"...any entity for which a quorum is required in order to conduct public business and which consists of two or more members, performing a governmental function for the state or for an agency or department thereof, or for a public corporation as defined in section sixty-six of the general construction law, or committee or subcommittee or other similar body of such public body."
Again, assuming that the court is correct and that the jury carries out its duties solely for or on behalf of an agency, we believe that it is an entity that conducts public business and performs a governmental function for a public corporation, i.e., a public authority. If that is so, it is a public body that falls within the coverage of the Open Meetings Law.
Like the Freedom of Information Law, the Open Meetings Law is based on a presumption of openness. Meetings of public bodies must be conducted open to the public, except to the extent that an executive session may be conducted in accordance with §105(1) of the Open Meetings Law. When the jury met, on August 7, 2003, with Mayor Michael Bloomberg, Governor George Pataki, and former Mayor Rudolph Guiliani, therefore, it is our opinion that the meeting should have been open to the public.
The court’s further analysis, that those portions of the video recording which reflect inter-agency communications between the Empire State Development Corporation, the Mayor and the Governor which are not statistical or factual information or data would be inconsistent with a finding that the jury’s meetings are subject to the Open Meetings Law. If the press and the public should have been permitted to attend the meeting of the jury (assuming a quorum was present), it is our opinion that there would be no ground for denying access to the videotape recording in its entirety.

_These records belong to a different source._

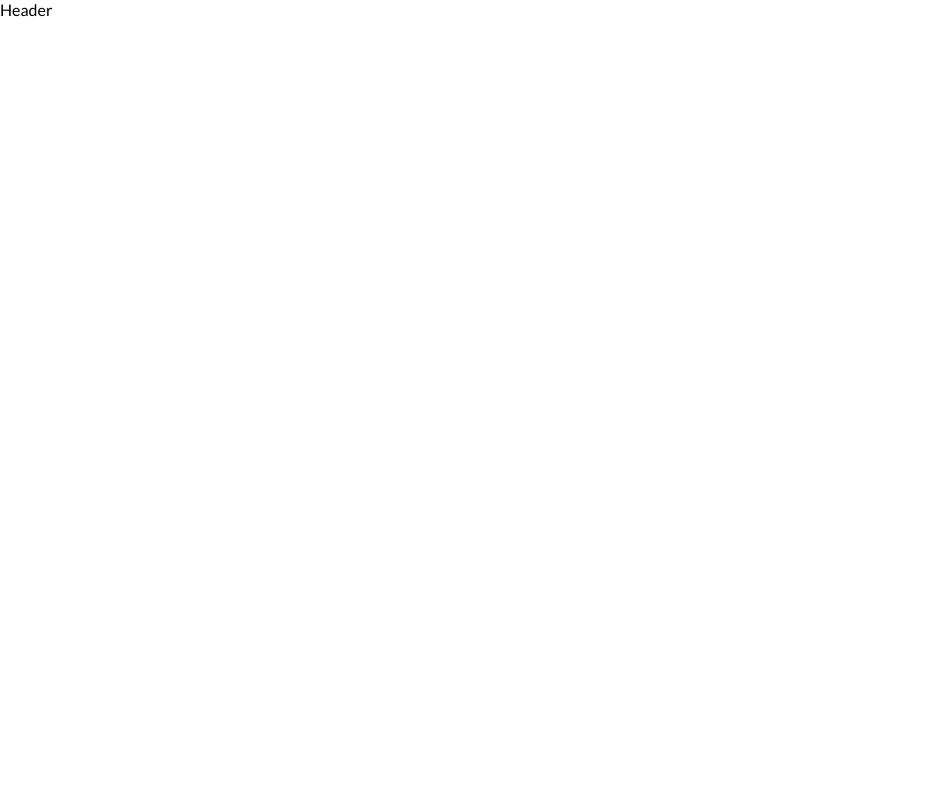
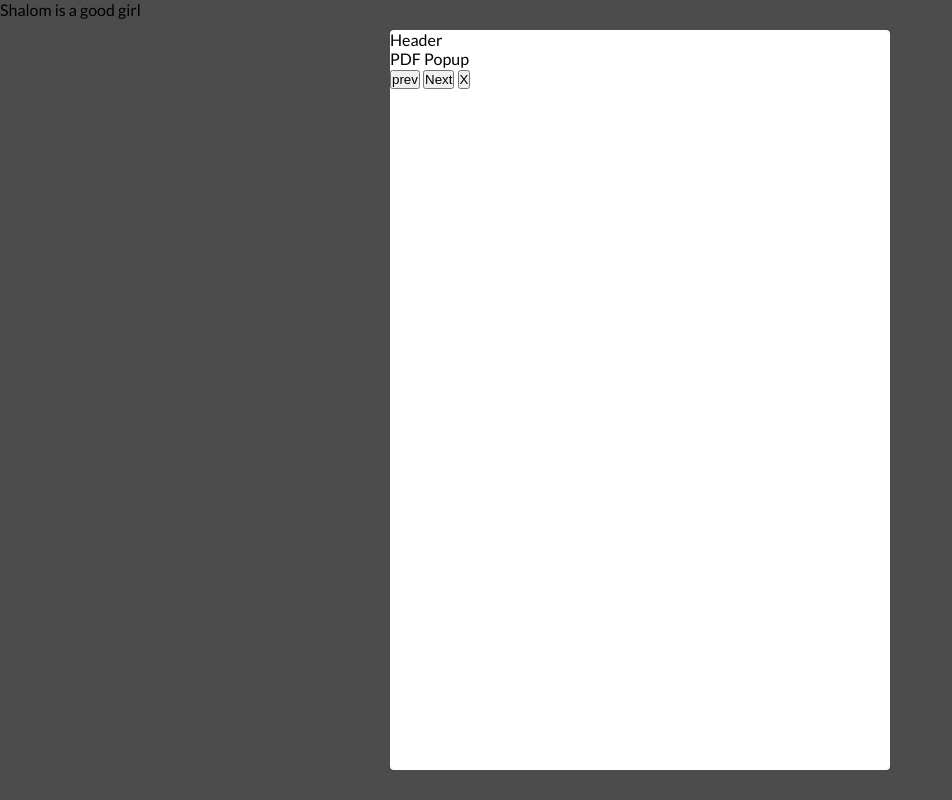
Before and after one commit to OkoloJohnbosco/modal-project, a plain HTML site: page index.html in a window 1280 px wide. Shown: the whole page, without its empty margins (0-952 px from the left). Drawn offline with Linux system fonts and the light colour scheme.

Commit message:
style: styled modal overlay

```diff
--- a/index.html
+++ b/index.html
@@ -17,8 +17,21 @@
     <!-- Modal -->
     <div class="modal_overlay">
       <div class="modal">
-        <header class="modal_header">Header</header>
+        <header class="modal_header">
+          Header
+          <div>
+            <p>PDF Popup</p>
+            <div class="modal_cta_buttons">
+              <button>prev</button>
+              <button>Next</button>
+              <button>X</button>
+            </div>
+          </div>
+        </header>
       </div>
     </div>
+
+    <!-- Body of the page -->
+    <p>Shalom is a good girl</p>
   </body>
 </html>
--- a/main.css
+++ b/main.css
@@ -8,3 +8,27 @@ html {
     padding: 0;
     margin: 0;
 }
+
+.modal_overlay {
+    position: fixed;
+    top: 0;
+    left: 0;
+    z-index: 99999;
+    width: 100%;
+    height: 100vh;
+    background-color: rgba(0, 0, 0, 0.7);
+    display: flex;
+    padding: 30px 0;
+    justify-content: center;
+    /* align-items: center; */
+}
+
+.modal {
+    width: 100%;
+    max-width: 500px;
+    background-color: white;
+    border-radius: 4px;
+
+    /* Break point manipulated props */
+
+}
```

Further, we disagree that the exchange between the jury and former Mayor Giuliani could properly be characterized as "inter-agency" in nature. In short, Giuliani was not a public officer or employee during that exchange and therefore would not have been an officer or employee of an agency.
In short, if the jury is an "agency" and a "public body", which we believe it to be, meetings of the jury would be governed by all aspects of the Open Meetings Law, including provisions concerning notice, minutes and public access.
Thank you for bringing this decision to our attention.
Camille S. Jobin-Davis
cc: Monica Iken